Margaret Sheridan has one message for parents and that is to "hug your kids."

In the case of Sheridan and four other families from the New Oxford area, it is an action they wish they could still perform with some of their children.

If only there was a way ...

In December of 2011, the lives of those families were changed forever when a car crash killed five New Oxford High School soccer players.

Lost that day was Casey Sheridan, Chelsea McFalls, Diego Aguilar, Oscar Banda and Anthony Campos. All soccer players. All friends. All someone's daughter, son, sister or brother.

The agonizing time forged a bond within the families, within the community. Somehow those most affected found the strength to honor those lost in a most positive way.

In August of 2012, the first 5 Angels Soccer Tournament was held to great success. Sheridan hopes it will be topped this August 10-11 when 16 high school soccer teams will descend on Utz Fields in Hanover.

"The families decided that our children are together forever so we need to stick together," Margaret Sheridan said. "We decided that we wanted to do something to give back to the community. They have been there for us -- they are still there for us. It's beyond comprehension the support we received.

"We sat down and decided what is the best way to give back. So we came up with the idea for the soccer tournament ... We figured that would involve all of their friends and get teams together to do what our kids loved to do, play soccer."


Amazingly this group of people put the first tournament together in only three months of planning. It got off to a tremendous start with the help of businesses that came on board, not only to advertise in the program, but also donate items, such as banners, flags and signs.

The first opening ceremonies were attended by 1,200 people. The teams took a pre-tournament lap around the pitch. Flags were carried by Luke McFalls, Chelsea's older brother, and Colonials then-goalkeeper Abby Reichard, who was close to all five kids. A tradition was born.

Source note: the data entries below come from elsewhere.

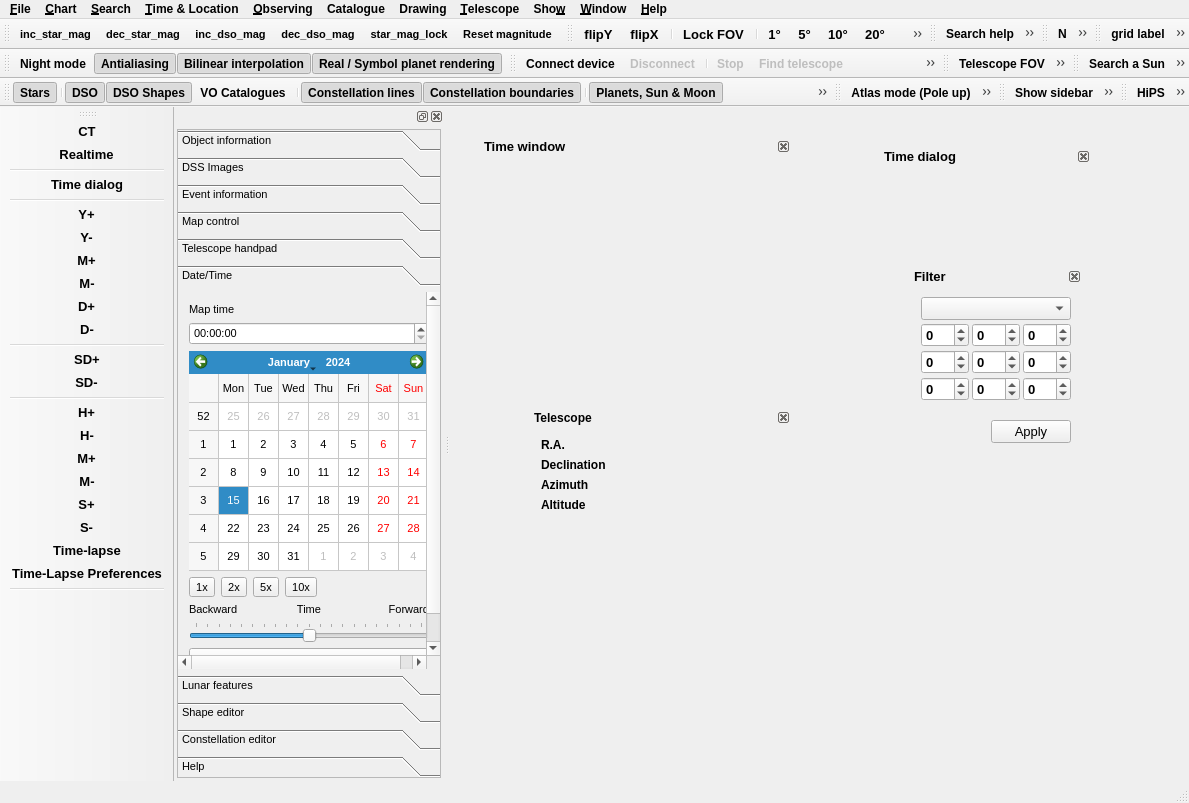
First picture: the form in mainwindow.ui, repository PavelMr/skytechx, before the edit.
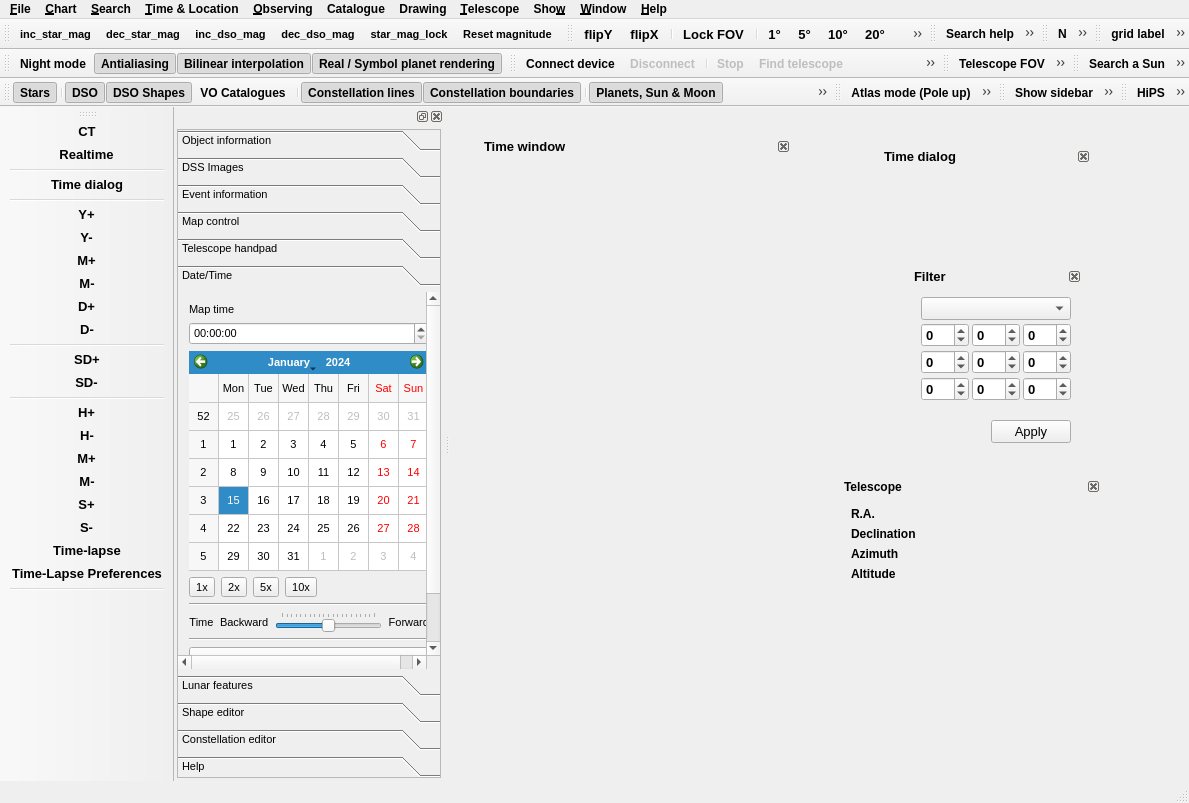
Second picture: the form after the edit. Icons and pictures are not drawn. Custom widgets are drawn as their Qt base class.

Patch:
```diff
--- a/mainwindow.ui
+++ b/mainwindow.ui
@@ -66,7 +66,7 @@
        <x>30</x>
        <y>10</y>
        <width>311</width>
-       <height>241</height>
+       <height>51</height>
       </rect>
      </property>
      <property name="sizePolicy">
@@ -99,8 +99,8 @@
     <widget class="QDockWidget" name="dockTele">
      <property name="geometry">
       <rect>
-       <x>80</x>
-       <y>281</y>
+       <x>390</x>
+       <y>350</y>
        <width>261</width>
        <height>118</height>
       </rect>
@@ -2931,7 +2931,7 @@
           <x>0</x>
           <y>0</y>
           <width>268</width>
-          <height>402</height>
+          <height>430</height>
          </rect>
         </property>
         <attribute name="label">
@@ -2939,7 +2939,10 @@
         </attribute>
         <layout class="QVBoxLayout" name="verticalLayout_10">
          <item>
-          <layout class="QVBoxLayout" name="verticalLayout_9">
+          <layout class="QVBoxLayout" name="verticalLayout_17">
+           <property name="spacing">
+            <number>6</number>
+           </property>
            <item>
             <widget class="QLabel" name="label_19">
              <property name="text">
@@ -3020,8 +3023,25 @@
              </item>
             </layout>
            </item>
+           <item>
+            <widget class="Line" name="line_20">
+             <property name="orientation">
+              <enum>Qt::Horizontal</enum>
+             </property>
+            </widget>
+           </item>
            <item>
             <layout class="QHBoxLayout" name="horizontalLayout_6">
+             <item>
+              <widget class="QLabel" name="label_18">
+               <property name="text">
+                <string>Time</string>
+               </property>
+               <property name="alignment">
+                <set>Qt::AlignCenter</set>
+               </property>
+              </widget>
+             </item>
              <item>
               <widget class="QLabel" name="label_17">
                <property name="text">
@@ -3030,28 +3050,6 @@
               </widget>
              </item>
              <item>
-              <widget class="QLabel" name="label_18">
-               <property name="text">
-                <string>Time</string>
-               </property>
-               <property name="alignment">
-                <set>Qt::AlignCenter</set>
-               </property>
-              </widget>
-             </item>
-             <item>
-              <widget class="QLabel" name="label_16">
-               <property name="text">
-                <string>Forward</string>
-               </property>
-               <property name="alignment">
-                <set>Qt::AlignRight|Qt::AlignTrailing|Qt::AlignVCenter</set>
-               </property>
-              </widget>
-             </item>
-            </layout>
-           </item>
-           <item>
             <widget class="QSlider" name="horizontalSlider">
              <property name="minimum">
               <number>-100</number>
@@ -3077,20 +3075,48 @@
             </widget>
            </item>
            <item>
+              <widget class="QLabel" name="label_16">
+               <property name="text">
+                <string>Forward</string>
+               </property>
+               <property name="alignment">
+                <set>Qt::AlignRight|Qt::AlignTrailing|Qt::AlignVCenter</set>
+               </property>
+              </widget>
+             </item>
+            </layout>
+           </item>
+           <item>
+            <widget class="Line" name="line_21">
+             <property name="orientation">
+              <enum>Qt::Horizontal</enum>
+             </property>
+            </widget>
+           </item>
+           <item>
             <widget class="QComboBox" name="comboBox_4"/>
            </item>
+           <item>
+            <widget class="Line" name="line_22">
+             <property name="orientation">
+              <enum>Qt::Horizontal</enum>
+             </property>
+            </widget>
+           </item>
            <item>
             <widget class="SkWatch" name="widget_2" native="true">
              <property name="minimumSize">
               <size>
                <width>0</width>
-               <height>0</height>
+               <height>20</height>
               </size>
              </property>
             </widget>
            </item>
+          </layout>
+         </item>
            <item>
-            <spacer name="verticalSpacer_9">
+          <spacer name="verticalSpacer_15">
              <property name="orientation">
               <enum>Qt::Vertical</enum>
              </property>
@@ -3101,8 +3127,6 @@
               </size>
              </property>
             </spacer>
-           </item>
-          </layout>
          </item>
         </layout>
        </widget>
```
Lines whose indentation alone changed are shown as unchanged.
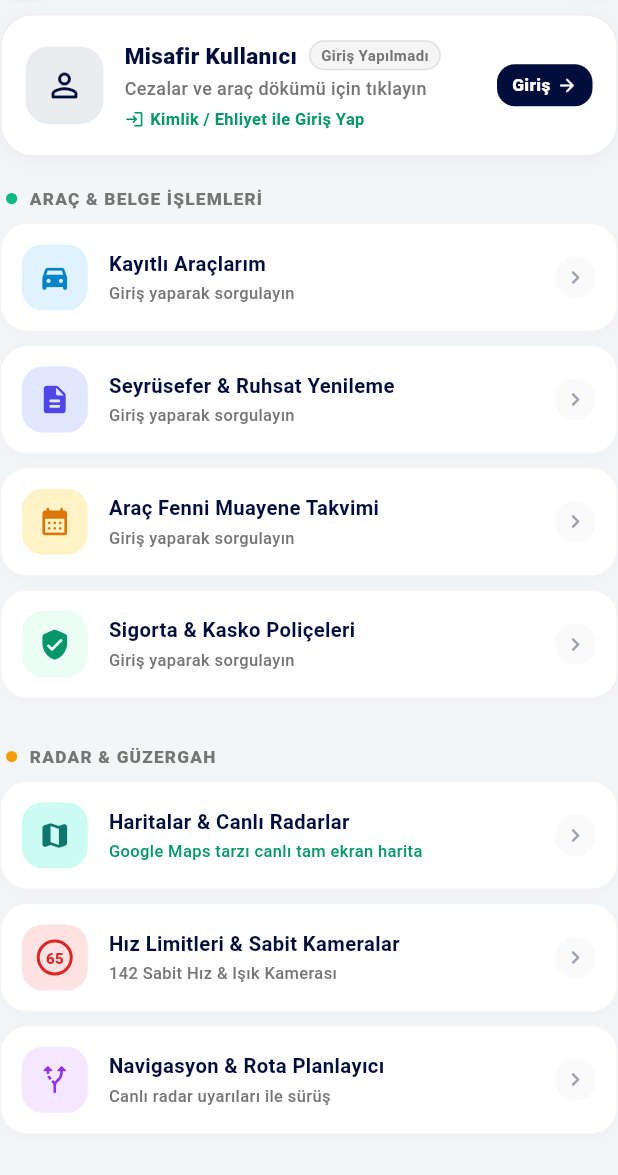
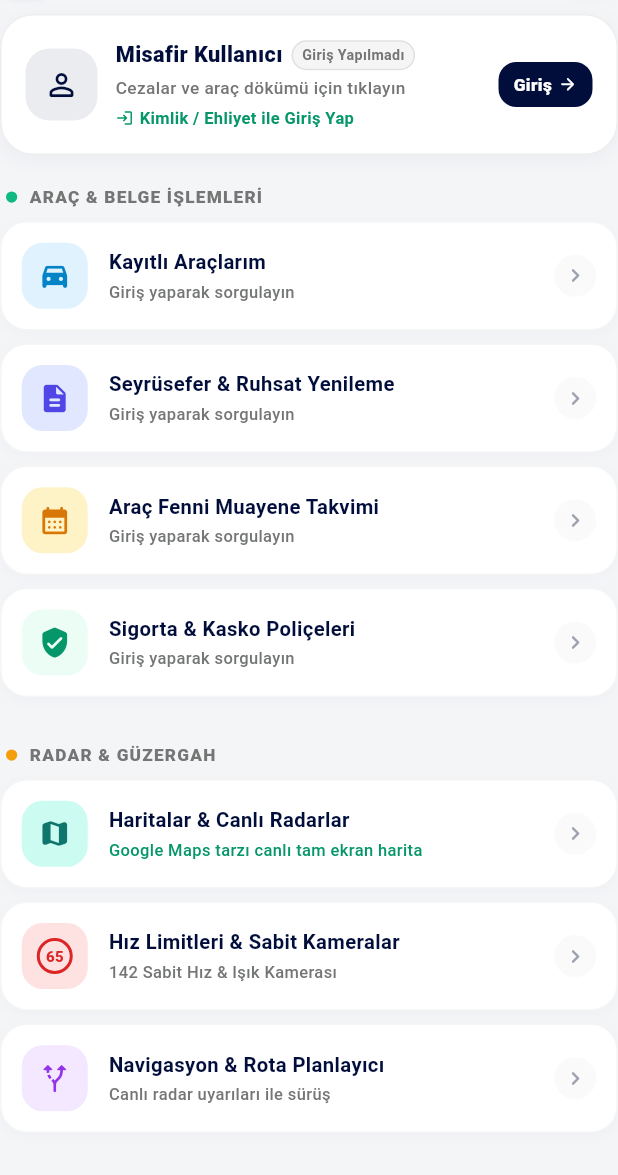
Before and after one commit to Tubi-kara/kktc_ceza, a Flutter app: the KktcETrafikMenuSayfasi widget shown alone on an empty page, opened directly, on a phone screen of 412 x 824 dp, the part 61-1236 px from its top. Run offline on Flutter 3.47's test engine with Material 3 defaults, Android fonts, the light colour scheme and no system bars; our stand-ins replace geolocator, open_filex; network calls fail.

Commit message:
fix: Menudeki misafir profil karti sag tasmasi (20px overflow) duzeltildi

```diff
--- a/lib/kktc_e_trafik_menu_sayfasi.dart
+++ b/lib/kktc_e_trafik_menu_sayfasi.dart
@@ -1347,13 +1347,15 @@ class _KktcETrafikMenuSayfasiState extends State<KktcETrafikMenuSayfasi> {
             ),
             child: Row(
               mainAxisAlignment: MainAxisAlignment.spaceBetween,
-              children: [
-                Row(
+              crossAxisAlignment: CrossAxisAlignment.center,
+              children: [
+                Expanded(
+                  child: Row(
                     children: [
                       // Misafir Avatarı
                       Container(
-                      width: 52,
-                      height: 52,
+                        width: 48,
+                        height: 48,
                         decoration: BoxDecoration(
                           color: cNavy.withOpacity(0.08),
                           borderRadius: BorderRadius.circular(16),
@@ -1362,27 +1364,33 @@ class _KktcETrafikMenuSayfasiState extends State<KktcETrafikMenuSayfasi> {
                           child: Icon(
                             Icons.person_outline_rounded,
                             color: cNavy,
-                          size: 26,
-                        ),
-                      ),
-                    ),
-                    const SizedBox(width: 14),
-                    Column(
+                            size: 24,
+                          ),
+                        ),
+                      ),
+                      const SizedBox(width: 12),
+                      Expanded(
+                        child: Column(
                           crossAxisAlignment: CrossAxisAlignment.start,
+                          mainAxisSize: MainAxisSize.min,
                           children: [
                             Row(
                               children: [
-                            const Text(
+                                const Flexible(
+                                  child: Text(
                                     'Misafir Kullanıcı',
-                              style: TextStyle(
-                                fontSize: 15,
+                                    maxLines: 1,
+                                    overflow: TextOverflow.ellipsis,
+                                    style: TextStyle(
+                                      fontSize: 14.5,
                                       fontWeight: FontWeight.w800,
                                       color: cNavy,
                                     ),
                                   ),
-                            const SizedBox(width: 8),
+                                ),
+                                const SizedBox(width: 6),
                                 Container(
-                              padding: const EdgeInsets.symmetric(horizontal: 7, vertical: 2),
+                                  padding: const EdgeInsets.symmetric(horizontal: 6, vertical: 2),
                                   decoration: BoxDecoration(
                                     color: Colors.grey.shade100,
                                     borderRadius: BorderRadius.circular(999),
@@ -1391,7 +1399,7 @@ class _KktcETrafikMenuSayfasiState extends State<KktcETrafikMenuSayfasi> {
                                   child: const Text(
                                     'Giriş Yapılmadı',
                                     style: TextStyle(
-                                  fontSize: 10,
+                                      fontSize: 9.5,
                                       fontWeight: FontWeight.w700,
                                       color: cSlate,
                                     ),
@@ -1402,8 +1410,10 @@ class _KktcETrafikMenuSayfasiState extends State<KktcETrafikMenuSayfasi> {
                             const SizedBox(height: 3),
                             const Text(
                               'Cezalar ve araç dökümü için tıklayın',
-                          style: TextStyle(
-                            fontSize: 12,
+                              maxLines: 1,
+                              overflow: TextOverflow.ellipsis,
+                              style: TextStyle(
+                                fontSize: 11.5,
                                 color: cSlate,
                                 fontWeight: FontWeight.w500,
                               ),
@@ -1411,24 +1421,31 @@ class _KktcETrafikMenuSayfasiState extends State<KktcETrafikMenuSayfasi> {
                             const SizedBox(height: 4),
                             const Row(
                               children: [
-                            Icon(Icons.login_rounded, size: 13, color: Color(0xFF059669)),
+                                Icon(Icons.login_rounded, size: 12, color: Color(0xFF059669)),
                                 SizedBox(width: 4),
-                            Text(
+                                Flexible(
+                                  child: Text(
                                     'Kimlik / Ehliyet ile Giriş Yap',
+                                    maxLines: 1,
+                                    overflow: TextOverflow.ellipsis,
                                     style: TextStyle(
                                       fontSize: 11,
                                       color: Color(0xFF059669),
                                       fontWeight: FontWeight.w700,
                                     ),
                                   ),
-                          ],
-                        ),
-                      ],
-                    ),
-                  ],
-                ),
+                                ),
+                              ],
+                            ),
+                          ],
+                        ),
+                      ),
+                    ],
+                  ),
+                ),
+                const SizedBox(width: 8),
                 Container(
-                  padding: const EdgeInsets.symmetric(horizontal: 10, vertical: 6),
+                  padding: const EdgeInsets.symmetric(horizontal: 10, vertical: 7),
                   decoration: BoxDecoration(
                     color: cNavy,
                     borderRadius: BorderRadius.circular(12),
@@ -1445,7 +1462,7 @@ class _KktcETrafikMenuSayfasiState extends State<KktcETrafikMenuSayfasi> {
                         ),
                       ),
                       SizedBox(width: 4),
-                      Icon(Icons.arrow_forward_rounded, size: 14, color: Colors.white),
+                      Icon(Icons.arrow_forward_rounded, size: 13, color: Colors.white),
                     ],
                   ),
                 ),
@@ -1495,7 +1512,8 @@ class _KktcETrafikMenuSayfasiState extends State<KktcETrafikMenuSayfasi> {
           child: Row(
             mainAxisAlignment: MainAxisAlignment.spaceBetween,
             children: [
-              Row(
+              Expanded(
+                child: Row(
                   children: [
                     // AD İnisiyal Avatarı ve Yeşil Çevrimiçi Nokta
                     Stack(
@@ -1535,17 +1553,23 @@ class _KktcETrafikMenuSayfasiState extends State<KktcETrafikMenuSayfasi> {
                       ],
                     ),
                     const SizedBox(width: 14),
-                  Column(
+                    Expanded(
+                      child: Column(
                         crossAxisAlignment: CrossAxisAlignment.start,
+                        mainAxisSize: MainAxisSize.min,
                         children: [
                           Row(
                             children: [
-                          Text(
+                              Flexible(
+                                child: Text(
                                   widget.kullaniciAdi,
+                                  maxLines: 1,
+                                  overflow: TextOverflow.ellipsis,
                                   style: const TextStyle(
                                     fontSize: 15,
                                     fontWeight: FontWeight.w800,
                                     color: cNavy,
+                                  ),
                                 ),
                               ),
                               const SizedBox(width: 8),
@@ -1609,8 +1633,11 @@ class _KktcETrafikMenuSayfasiState extends State<KktcETrafikMenuSayfasi> {
                           ),
                         ],
                       ),
-                ],
-              ),
+                    ),
+                  ],
+                ),
+              ),
+              const SizedBox(width: 8),
               Container(
                 width: 32,
                 height: 32,
```
Lines whose indentation alone changed are shown as unchanged.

"While those kids went around the field you could hear a pin drop," Sheridan said. "Nobody asked for silence. The parade of teams turned into so much more. It was beautiful. I can't even put it into words."

The crowd was further touched when Casey Sheridan's sister Kelly read the tournament's mission statement in English and Anthony Campos' brother Christian did the same in Spanish.

There was also a closing ceremony which included a trophy presentation. All of these things will continue and even grow in this year's version.

"Our opening ceremony is very touching and very important to us," Sheridan said. "This year we are going to have all the (5 angels) siblings carry a flag, a ball, or speak at the opening ceremony. There will be representatives from each family as a part of the opening ceremony.

"Last year was very emotional for us. This year I think everybody is a little more able to step up to the mic or be a part of it."

In 2012 the tournament raised $1,000 for the both the Colonials boys' and girls' soccer programs, along with a pair of $1,000 scholarships that went towards tuition for 2013 New Oxford grads Margo Jacoby and Tyler Stepback.

Sheridan said the committee's goal this year is to increase all of those amounts in 2013. The plan is to keep the spirit of their kids alive by continuing the tournament annually.

Despite putting this tournament together so well a year ago, doing it again had its challenges, especially under such emotional circumstances. It can reopen the wounds of grieving for many people.

"You have two choices after something like that: You can just give up or you can try and do something positive," Sheridan said. "We don't ever want our children to be forgotten. For us, it's a way to remember our children and it's a way for us to do something positive for the community and for our children's friends."

In the midst of tragedy the parents found their way of hugging those kids.

They did it by hugging an entire community. And it all came together with the families sitting in a small room, coming together with a special purpose, even with a language barrier.

"We sat there, three families that spoke English and two that spoke Spanish and we pulled this off," Sheridan said.

Those five angels are smiling because of it.
@stevenavaroli; 771-2060

Also of interest

  • New Oxford family begins soccer charity to honor deceased daughter.